▸ **Work item**: If a line of the material holds the string "spacing", please copy it.

========================================

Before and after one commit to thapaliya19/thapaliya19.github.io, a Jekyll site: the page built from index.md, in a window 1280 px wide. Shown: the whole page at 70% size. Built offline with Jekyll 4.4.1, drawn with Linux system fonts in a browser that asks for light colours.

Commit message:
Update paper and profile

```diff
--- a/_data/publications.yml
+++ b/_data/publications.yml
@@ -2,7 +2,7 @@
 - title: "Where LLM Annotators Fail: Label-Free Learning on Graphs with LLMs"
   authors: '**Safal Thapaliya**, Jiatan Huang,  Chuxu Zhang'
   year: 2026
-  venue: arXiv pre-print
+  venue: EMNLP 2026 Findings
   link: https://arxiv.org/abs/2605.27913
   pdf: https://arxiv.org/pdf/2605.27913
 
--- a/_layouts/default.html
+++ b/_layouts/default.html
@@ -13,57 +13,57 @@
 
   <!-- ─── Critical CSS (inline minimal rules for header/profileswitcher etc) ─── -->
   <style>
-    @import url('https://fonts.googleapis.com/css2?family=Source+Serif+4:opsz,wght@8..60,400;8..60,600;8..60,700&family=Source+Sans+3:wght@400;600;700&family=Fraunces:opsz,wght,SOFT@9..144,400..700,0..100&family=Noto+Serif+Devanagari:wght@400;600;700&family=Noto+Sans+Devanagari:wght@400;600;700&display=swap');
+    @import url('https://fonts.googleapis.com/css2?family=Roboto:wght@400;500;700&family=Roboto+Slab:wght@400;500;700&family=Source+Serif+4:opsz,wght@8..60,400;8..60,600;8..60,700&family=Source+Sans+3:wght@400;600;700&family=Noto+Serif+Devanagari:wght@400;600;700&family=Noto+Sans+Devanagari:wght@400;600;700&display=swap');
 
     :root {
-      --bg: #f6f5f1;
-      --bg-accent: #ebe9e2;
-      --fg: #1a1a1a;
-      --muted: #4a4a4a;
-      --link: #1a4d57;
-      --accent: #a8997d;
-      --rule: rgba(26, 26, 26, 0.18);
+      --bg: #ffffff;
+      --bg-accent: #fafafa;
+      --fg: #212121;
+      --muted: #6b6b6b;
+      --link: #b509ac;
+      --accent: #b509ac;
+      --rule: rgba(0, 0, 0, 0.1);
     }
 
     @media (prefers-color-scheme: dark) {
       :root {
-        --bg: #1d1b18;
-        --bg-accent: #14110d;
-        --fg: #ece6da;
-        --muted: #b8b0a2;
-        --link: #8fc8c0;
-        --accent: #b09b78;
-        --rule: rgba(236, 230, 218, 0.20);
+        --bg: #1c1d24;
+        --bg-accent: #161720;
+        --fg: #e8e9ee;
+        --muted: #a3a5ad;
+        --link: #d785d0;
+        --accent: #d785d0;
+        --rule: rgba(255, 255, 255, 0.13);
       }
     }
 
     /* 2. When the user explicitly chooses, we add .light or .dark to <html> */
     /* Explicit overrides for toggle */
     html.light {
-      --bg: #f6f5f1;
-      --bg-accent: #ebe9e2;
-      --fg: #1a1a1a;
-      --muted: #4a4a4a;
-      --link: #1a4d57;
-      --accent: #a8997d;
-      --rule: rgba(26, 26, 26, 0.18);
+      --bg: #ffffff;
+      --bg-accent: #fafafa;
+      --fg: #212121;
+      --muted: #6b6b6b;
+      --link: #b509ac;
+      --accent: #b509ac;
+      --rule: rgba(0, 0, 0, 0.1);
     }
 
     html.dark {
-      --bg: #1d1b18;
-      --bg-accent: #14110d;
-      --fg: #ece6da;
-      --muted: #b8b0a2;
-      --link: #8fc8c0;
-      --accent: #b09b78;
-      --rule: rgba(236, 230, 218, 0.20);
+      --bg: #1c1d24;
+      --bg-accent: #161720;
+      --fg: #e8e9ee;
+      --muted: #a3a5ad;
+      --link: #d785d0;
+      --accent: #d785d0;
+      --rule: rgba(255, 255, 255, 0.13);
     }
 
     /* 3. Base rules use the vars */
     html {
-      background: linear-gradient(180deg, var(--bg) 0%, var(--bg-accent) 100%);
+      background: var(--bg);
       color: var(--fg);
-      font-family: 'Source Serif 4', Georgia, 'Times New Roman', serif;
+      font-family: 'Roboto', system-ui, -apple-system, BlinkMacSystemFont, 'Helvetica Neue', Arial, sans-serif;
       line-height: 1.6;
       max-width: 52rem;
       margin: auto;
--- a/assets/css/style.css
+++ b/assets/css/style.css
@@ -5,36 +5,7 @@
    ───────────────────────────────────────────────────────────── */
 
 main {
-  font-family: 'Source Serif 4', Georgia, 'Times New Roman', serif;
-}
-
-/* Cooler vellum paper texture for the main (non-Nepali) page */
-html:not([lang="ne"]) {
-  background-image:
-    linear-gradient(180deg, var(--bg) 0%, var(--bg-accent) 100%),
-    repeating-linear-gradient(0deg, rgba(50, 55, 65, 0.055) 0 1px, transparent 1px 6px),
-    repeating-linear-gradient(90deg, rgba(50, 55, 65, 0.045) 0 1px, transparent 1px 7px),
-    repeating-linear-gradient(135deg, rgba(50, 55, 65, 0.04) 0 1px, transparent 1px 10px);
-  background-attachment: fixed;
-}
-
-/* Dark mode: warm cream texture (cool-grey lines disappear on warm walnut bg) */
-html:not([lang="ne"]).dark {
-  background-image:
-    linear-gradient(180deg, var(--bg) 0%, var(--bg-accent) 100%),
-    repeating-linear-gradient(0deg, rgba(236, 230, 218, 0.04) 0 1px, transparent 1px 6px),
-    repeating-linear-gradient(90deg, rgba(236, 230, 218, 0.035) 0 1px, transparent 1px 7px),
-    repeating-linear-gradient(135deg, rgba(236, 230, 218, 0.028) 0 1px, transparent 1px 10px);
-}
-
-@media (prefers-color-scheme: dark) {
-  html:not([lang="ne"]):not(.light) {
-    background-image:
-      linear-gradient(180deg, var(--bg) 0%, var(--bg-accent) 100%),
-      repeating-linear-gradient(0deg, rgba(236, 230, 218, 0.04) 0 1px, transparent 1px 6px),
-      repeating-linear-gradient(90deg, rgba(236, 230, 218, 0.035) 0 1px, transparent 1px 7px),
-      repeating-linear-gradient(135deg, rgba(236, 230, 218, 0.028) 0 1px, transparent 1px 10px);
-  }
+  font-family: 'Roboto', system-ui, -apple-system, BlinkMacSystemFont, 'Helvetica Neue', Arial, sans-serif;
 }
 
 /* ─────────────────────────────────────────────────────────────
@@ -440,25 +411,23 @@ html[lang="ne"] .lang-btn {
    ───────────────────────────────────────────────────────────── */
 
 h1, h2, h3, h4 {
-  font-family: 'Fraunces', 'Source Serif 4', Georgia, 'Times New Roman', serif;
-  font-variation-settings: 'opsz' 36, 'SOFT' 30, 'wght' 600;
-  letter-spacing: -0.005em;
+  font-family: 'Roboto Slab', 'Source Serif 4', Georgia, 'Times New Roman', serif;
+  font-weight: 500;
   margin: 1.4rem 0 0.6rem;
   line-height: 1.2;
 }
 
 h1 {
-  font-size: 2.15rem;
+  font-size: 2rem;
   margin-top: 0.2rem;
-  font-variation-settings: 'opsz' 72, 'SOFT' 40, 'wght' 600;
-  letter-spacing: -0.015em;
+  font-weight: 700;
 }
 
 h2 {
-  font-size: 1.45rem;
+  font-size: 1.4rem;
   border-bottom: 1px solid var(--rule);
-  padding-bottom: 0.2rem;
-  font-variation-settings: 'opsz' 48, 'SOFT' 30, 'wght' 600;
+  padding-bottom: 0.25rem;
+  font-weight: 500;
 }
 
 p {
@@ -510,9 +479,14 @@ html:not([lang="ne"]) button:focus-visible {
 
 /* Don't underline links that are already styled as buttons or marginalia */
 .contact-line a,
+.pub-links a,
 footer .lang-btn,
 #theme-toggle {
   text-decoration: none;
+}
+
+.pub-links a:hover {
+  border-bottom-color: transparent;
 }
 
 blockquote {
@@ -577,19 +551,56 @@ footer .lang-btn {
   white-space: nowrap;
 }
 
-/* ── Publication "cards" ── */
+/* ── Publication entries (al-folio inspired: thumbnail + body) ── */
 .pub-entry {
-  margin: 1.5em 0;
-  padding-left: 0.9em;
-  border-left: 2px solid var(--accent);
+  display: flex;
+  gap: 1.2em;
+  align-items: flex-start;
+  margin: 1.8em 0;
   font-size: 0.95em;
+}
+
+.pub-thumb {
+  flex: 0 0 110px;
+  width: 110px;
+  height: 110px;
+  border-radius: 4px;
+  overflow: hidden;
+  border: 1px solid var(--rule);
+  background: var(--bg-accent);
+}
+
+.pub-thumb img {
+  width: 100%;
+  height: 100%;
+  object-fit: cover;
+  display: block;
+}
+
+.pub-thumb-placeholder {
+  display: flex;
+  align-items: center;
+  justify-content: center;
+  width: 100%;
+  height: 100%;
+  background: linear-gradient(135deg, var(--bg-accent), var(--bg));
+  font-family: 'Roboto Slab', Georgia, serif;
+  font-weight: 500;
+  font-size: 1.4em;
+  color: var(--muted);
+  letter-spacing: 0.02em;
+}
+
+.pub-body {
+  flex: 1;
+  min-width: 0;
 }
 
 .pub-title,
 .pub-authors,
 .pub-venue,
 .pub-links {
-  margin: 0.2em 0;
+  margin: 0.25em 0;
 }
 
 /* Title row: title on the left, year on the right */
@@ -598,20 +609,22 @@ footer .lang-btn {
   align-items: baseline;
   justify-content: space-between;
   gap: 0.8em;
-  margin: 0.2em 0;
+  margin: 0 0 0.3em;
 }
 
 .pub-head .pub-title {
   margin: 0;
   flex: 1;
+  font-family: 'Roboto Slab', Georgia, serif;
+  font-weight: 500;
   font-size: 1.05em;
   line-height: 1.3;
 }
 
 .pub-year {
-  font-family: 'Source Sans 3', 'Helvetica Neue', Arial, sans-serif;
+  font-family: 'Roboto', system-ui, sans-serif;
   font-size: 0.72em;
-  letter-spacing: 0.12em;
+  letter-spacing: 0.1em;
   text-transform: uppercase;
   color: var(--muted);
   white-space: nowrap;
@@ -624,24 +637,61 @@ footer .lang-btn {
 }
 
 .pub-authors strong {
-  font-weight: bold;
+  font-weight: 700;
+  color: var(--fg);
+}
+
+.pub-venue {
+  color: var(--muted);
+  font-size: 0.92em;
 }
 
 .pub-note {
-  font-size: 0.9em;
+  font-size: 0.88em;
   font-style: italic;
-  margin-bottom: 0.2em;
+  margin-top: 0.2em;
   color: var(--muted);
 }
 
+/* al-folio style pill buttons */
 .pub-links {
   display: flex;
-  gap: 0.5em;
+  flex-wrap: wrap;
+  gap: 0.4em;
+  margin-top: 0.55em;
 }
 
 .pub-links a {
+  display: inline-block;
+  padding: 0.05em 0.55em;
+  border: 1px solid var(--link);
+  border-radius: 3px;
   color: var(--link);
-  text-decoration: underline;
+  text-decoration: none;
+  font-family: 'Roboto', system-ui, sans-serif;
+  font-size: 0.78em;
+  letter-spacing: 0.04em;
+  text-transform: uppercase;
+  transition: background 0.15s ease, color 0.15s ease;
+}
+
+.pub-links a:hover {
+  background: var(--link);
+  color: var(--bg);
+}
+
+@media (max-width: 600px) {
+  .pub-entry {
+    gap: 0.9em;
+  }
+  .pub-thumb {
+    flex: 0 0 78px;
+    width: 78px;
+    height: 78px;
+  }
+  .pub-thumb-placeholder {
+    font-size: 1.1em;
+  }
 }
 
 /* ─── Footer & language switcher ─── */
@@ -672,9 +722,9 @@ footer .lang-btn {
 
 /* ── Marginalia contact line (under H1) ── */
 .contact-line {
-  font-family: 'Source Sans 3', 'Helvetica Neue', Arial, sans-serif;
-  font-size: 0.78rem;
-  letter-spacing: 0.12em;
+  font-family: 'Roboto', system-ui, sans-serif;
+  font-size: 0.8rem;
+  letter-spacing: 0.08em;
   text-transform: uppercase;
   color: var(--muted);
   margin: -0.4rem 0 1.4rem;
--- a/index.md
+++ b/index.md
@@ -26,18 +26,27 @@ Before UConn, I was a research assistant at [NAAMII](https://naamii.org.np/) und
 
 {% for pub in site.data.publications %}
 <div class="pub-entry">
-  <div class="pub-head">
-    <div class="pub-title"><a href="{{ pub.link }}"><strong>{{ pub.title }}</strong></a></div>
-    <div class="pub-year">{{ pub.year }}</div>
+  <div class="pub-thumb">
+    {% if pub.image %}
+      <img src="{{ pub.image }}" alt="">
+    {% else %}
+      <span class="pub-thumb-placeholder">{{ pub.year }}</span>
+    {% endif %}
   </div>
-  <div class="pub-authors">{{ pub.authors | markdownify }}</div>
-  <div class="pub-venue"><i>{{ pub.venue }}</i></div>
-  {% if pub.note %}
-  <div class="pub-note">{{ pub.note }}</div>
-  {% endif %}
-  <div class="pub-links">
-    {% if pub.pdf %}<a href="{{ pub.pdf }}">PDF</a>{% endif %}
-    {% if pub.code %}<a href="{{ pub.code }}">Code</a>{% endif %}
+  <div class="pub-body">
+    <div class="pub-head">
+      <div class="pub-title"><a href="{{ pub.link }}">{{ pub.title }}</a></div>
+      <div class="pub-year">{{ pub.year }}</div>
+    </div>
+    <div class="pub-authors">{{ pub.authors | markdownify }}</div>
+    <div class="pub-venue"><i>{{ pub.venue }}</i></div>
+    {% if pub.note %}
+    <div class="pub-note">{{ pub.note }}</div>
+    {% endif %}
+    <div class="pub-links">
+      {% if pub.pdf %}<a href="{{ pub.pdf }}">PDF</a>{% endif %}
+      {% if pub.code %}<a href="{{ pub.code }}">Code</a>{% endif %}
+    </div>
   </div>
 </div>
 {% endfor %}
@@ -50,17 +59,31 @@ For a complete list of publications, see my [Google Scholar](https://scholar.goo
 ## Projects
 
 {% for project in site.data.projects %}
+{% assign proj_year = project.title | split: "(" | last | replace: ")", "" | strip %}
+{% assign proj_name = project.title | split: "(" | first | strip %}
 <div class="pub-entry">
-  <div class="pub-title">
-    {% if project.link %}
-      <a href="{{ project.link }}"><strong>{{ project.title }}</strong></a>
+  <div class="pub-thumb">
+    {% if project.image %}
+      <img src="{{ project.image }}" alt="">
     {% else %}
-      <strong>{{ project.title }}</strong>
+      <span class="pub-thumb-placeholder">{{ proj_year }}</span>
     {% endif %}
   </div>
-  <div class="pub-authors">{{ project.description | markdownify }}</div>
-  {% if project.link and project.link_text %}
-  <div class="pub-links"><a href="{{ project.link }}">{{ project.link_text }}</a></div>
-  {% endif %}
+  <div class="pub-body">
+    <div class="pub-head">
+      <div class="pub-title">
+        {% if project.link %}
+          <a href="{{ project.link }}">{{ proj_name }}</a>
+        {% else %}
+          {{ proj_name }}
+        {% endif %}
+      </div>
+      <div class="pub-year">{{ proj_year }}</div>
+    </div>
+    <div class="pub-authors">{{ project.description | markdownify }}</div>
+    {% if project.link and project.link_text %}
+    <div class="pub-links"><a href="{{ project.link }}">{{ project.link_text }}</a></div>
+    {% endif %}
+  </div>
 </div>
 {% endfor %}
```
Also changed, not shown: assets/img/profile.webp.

========================================

▸ **Your solution**:
-  letter-spacing: -0.005em;
-  letter-spacing: -0.015em;
+  letter-spacing: 0.02em;
-  letter-spacing: 0.12em;
+  letter-spacing: 0.1em;
+  letter-spacing: 0.04em;
-  letter-spacing: 0.12em;
+  letter-spacing: 0.08em;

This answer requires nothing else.